Turkish President Tayyip Erdogan has accused a jailed Turkish-German journalist of being a terrorist agent, comments which are likely to cause further unease in Berlin over the incident.
Mr Erdogan, who was speaking at a meeting of an Islamic foundation in Istanbul on Sunday, said the reporter, Deniz Yucel of Germany's Die Welt newspaper, would be tried by Turkey's independent judiciary.
Authorities arrested Yucel, a dual Turkish and German national, last month on charges of propaganda in support of a terrorist organisation and inciting the public to violence.
He was initially detained after he reported on emails that a leftist hacker collective had purportedly obtained from the private account of Berat Albayrak, Turkey's energy minister and Mr Erdogan's son-in-law.
He is the first German journalist to be detained in a Turkish crackdown following the failed July 15 coup that has frequently targeted the media. Berlin has said that a separate claim that Yucel was working as a German spy was "absolutely baseless".
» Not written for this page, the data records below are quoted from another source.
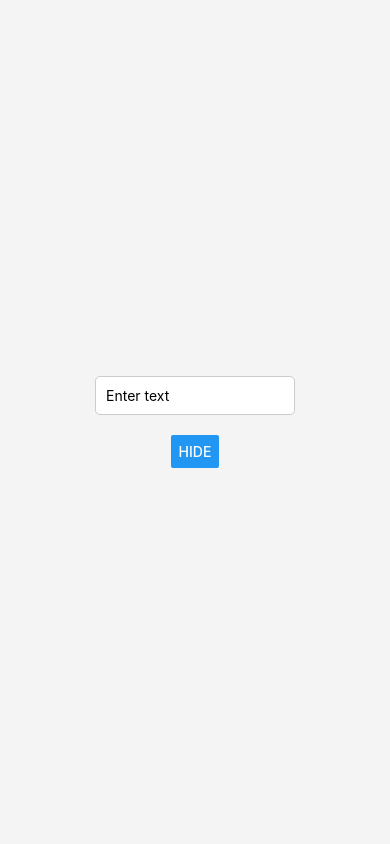
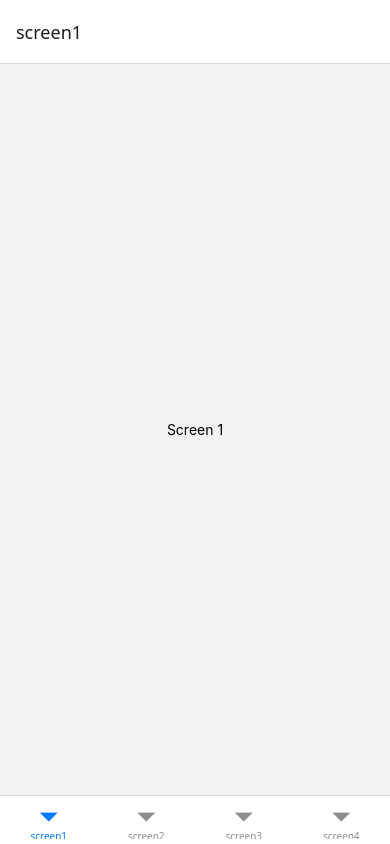
Before and after one commit to rashedshboul11/jovision2-react-native, a React Native app: screen /screen1 in a window 390 px wide. Built offline with nearby package versions, Linux system fonts and the light colour scheme.

Commit message:
added Task41

```diff
--- a/App.tsx
+++ b/App.tsx
@@ -1,12 +1,10 @@
 import React from "react";
-import { Provider } from "react-redux";
-import { store } from "./redux/store";
-import Task39 from "./Tasks/Task39";
-
+import { NavigationContainer } from "@react-navigation/native";
+import Task41 from "./Tasks/Task41";
 export default function App() {
   return (
-    <Provider store={store}>
-      <Task39 />
-    </Provider>
+   <Task41>
+
+   </Task41>
   );
 }
--- /dev/null
+++ b/Tasks/Task41.js
@@ -0,0 +1,27 @@
+import React from "react";
+import { createBottomTabNavigator } from "@react-navigation/bottom-tabs";
+import { NavigationContainer } from "@react-navigation/native";
+import { View } from "react-native";
+import { enableScreens } from 'react-native-screens';
+import Screen1 from "./myComponents/Screen1_Task41";
+import Screen2 from "./myComponents/Screen2_Task41";
+import Screen3 from "./myComponents/Screen3_Task41";
+import Screen4 from "./myComponents/Screen4_Task41";
+
+
+const Tab = createBottomTabNavigator();
+enableScreens();
+function Task41() {
+    return(
+        <NavigationContainer>
+            <Tab.Navigator>
+                <Tab.Screen name="screen1" component={Screen1}/>
+                <Tab.Screen name="screen2" component={Screen2}/>
+                <Tab.Screen name="screen3" component={Screen3}/>
+                <Tab.Screen name="screen4" component={Screen4}/>
+            </Tab.Navigator>
+        </NavigationContainer>
+    );
+}
+
+export default Task41;
--- /dev/null
+++ b/Tasks/myComponents/Screen1_Task41.js
@@ -0,0 +1,18 @@
+import React from "react";
+import { View, Text, StyleSheet } from "react-native";
+
+export default function Screen1() {
+  return (
+    <View style={styles.container}>
+      <Text>Screen 1</Text>
+    </View>
+  );
+}
+
+const styles = StyleSheet.create({
+  container: {
+    flex: 1,
+    justifyContent: "center",
+    alignItems: "center",
+  },
+});
--- /dev/null
+++ b/Tasks/myComponents/Screen2_Task41.js
@@ -0,0 +1,18 @@
+import React from "react";
+import { View, Text, StyleSheet } from "react-native";
+
+export default function Screen2() {
+  return (
+    <View style={styles.container}>
+      <Text>Screen 2</Text>
+    </View>
+  );
+}
+
+const styles = StyleSheet.create({
+  container: {
+    flex: 1,
+    justifyContent: "center",
+    alignItems: "center",
+  },
+});
--- /dev/null
+++ b/Tasks/myComponents/Screen3_Task41.js
@@ -0,0 +1,18 @@
+import React from "react";
+import { View, Text, StyleSheet } from "react-native";
+
+export default function Screen3() {
+  return (
+    <View style={styles.container}>
+      <Text>Screen 3</Text>
+    </View>
+  );
+}
+
+const styles = StyleSheet.create({
+  container: {
+    flex: 1,
+    justifyContent: "center",
+    alignItems: "center",
+  },
+});
--- /dev/null
+++ b/Tasks/myComponents/Screen4_Task41.js
@@ -0,0 +1,18 @@
+import React from "react";
+import { View, Text, StyleSheet } from "react-native";
+
+export default function Screen4() {
+  return (
+    <View style={styles.container}>
+      <Text>Screen 4</Text>
+    </View>
+  );
+}
+
+const styles = StyleSheet.create({
+  container: {
+    flex: 1,
+    justifyContent: "center",
+    alignItems: "center",
+  },
+});
--- a/package.json
+++ b/package.json
@@ -11,9 +11,14 @@
   },
   "dependencies": {
     "@react-native-async-storage/async-storage": "^2.1.1",
+    "@react-navigation/bottom-tabs": "^7.2.1",
+    "@react-navigation/native": "^7.0.15",
+    "@react-navigation/native-stack": "^7.2.1",
     "@reduxjs/toolkit": "^2.6.0",
     "react": "19.0.0",
     "react-native": "0.78.0",
+    "react-native-safe-area-context": "^5.2.0",
+    "react-native-screens": "^4.9.1",
     "react-native-video": "^6.10.1",
     "react-redux": "^9.2.0"
   },
```
Also changed, not shown: 1 other file (tests, documents, lock files or other folders).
Turkey has also accused Germany of supporting the network of a US-based Muslim cleric it blames for last year's attempted coup.
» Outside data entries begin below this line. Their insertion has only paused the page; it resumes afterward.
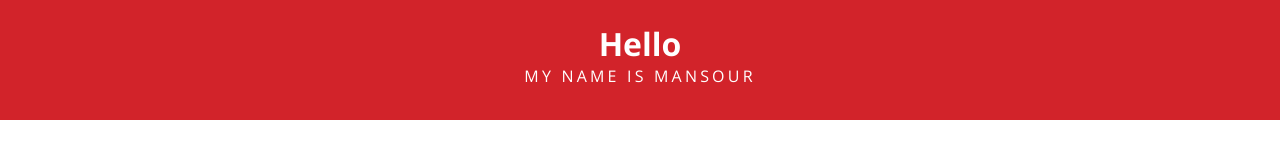
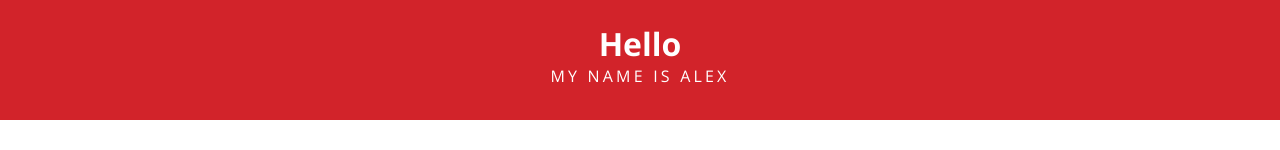
Before and after one commit to fist45/fist45.github.io, a plain HTML site: page index.html in a window 1280 px wide. Shown: the top 150 px of the page. Drawn offline with nearby package versions, Linux system fonts and the light colour scheme.

Commit message:
Update index.html

```diff
--- a/index.html
+++ b/index.html
@@ -19,7 +19,7 @@
   <body>
     <header>
       <p>Hello</p>
-      <p>My name is Mansour</p>
+      <p>My name is Alex</p>
     </header>
         <main>
       <img src="me.png">
```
Germany and Turkey have been locked in a deepening row after Berlin banned some Turkish ministers from speaking to rallies of expatriate Turks ahead of a referendum next month, citing public safety concerns.
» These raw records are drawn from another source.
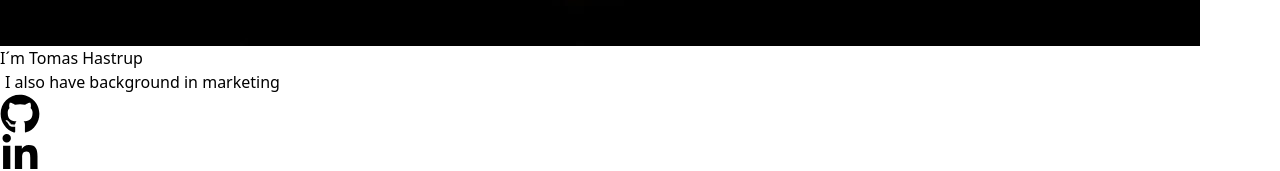
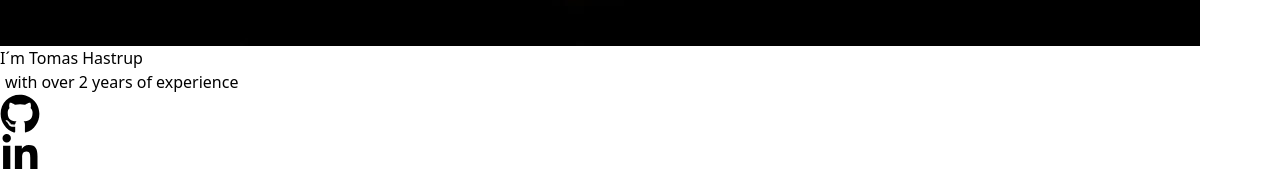
Before and after one commit to TomasHas/portfolio_tomas_hastrup, a React (Vite) app: page / in a window 1280 px wide. Shown: the part 770-941 px from the top of the page. Built offline with nearby package versions, Linux system fonts and the light colour scheme.

Commit message:
prompter changes

```diff
--- a/src/components/Main.jsx
+++ b/src/components/Main.jsx
@@ -34,13 +34,13 @@ const Main = () => {
             <h2 className=" flex sm:text-3xl text-2xl pt-4 text-gray-300">
               <TypeAnimation
                 sequence={[
-                  "I´m a full stack web developer",
+                  "I´m a Full Stack Web Developer",
                   2000,
-                  "I also have background in marketing",
+                  "with over 2 years of experience",
                   2000,
-                  "and I speak fluent english",
+                  "living in Argentina and speak fluent in english",
                   2000,
-                  "I like sports and the outdoors",
+                  "and also have background in marketing",
                   2000,
                 ]}
                 wrapper="span"
```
On Saturday, German news magazine Der Spiegel published an interview with the head of Germany's BND foreign intelligence agency, who said Ankara had failed to convince it that the cleric Fethullah Gulen was responsible for the coup attempt.
Mr Erdogan's spokesman said the comments were proof Germany was supporting Gulen's network, which Ankara refers to as the "Gulenist Terrorist Organisation" or "FETO".
There was no response from Germany to the comments.
Ankara blames Mr Gulen's network of followers in the military for the abortive putsch in July, when a group of rogue soldiers seized tanks, helicopters and war planes to attack parliament and attempt to overthrow the government. More than 240 people were killed in the coup attempt.
Mr Gulen, a former Erdogan ally who has lived in self-imposed exile in the United States since 1999, has denied the charges and condemned the coup.
Mr Kalin said there was a possibility Mr Erdogan could plan a rally to address Turks in Germany before the April 16 referendum on changing the constitution, a move that would further heighten tensions with Berlin.
The constitutional change would give Mr Erdogan sweeping new powers. Critics say it would give him too much power.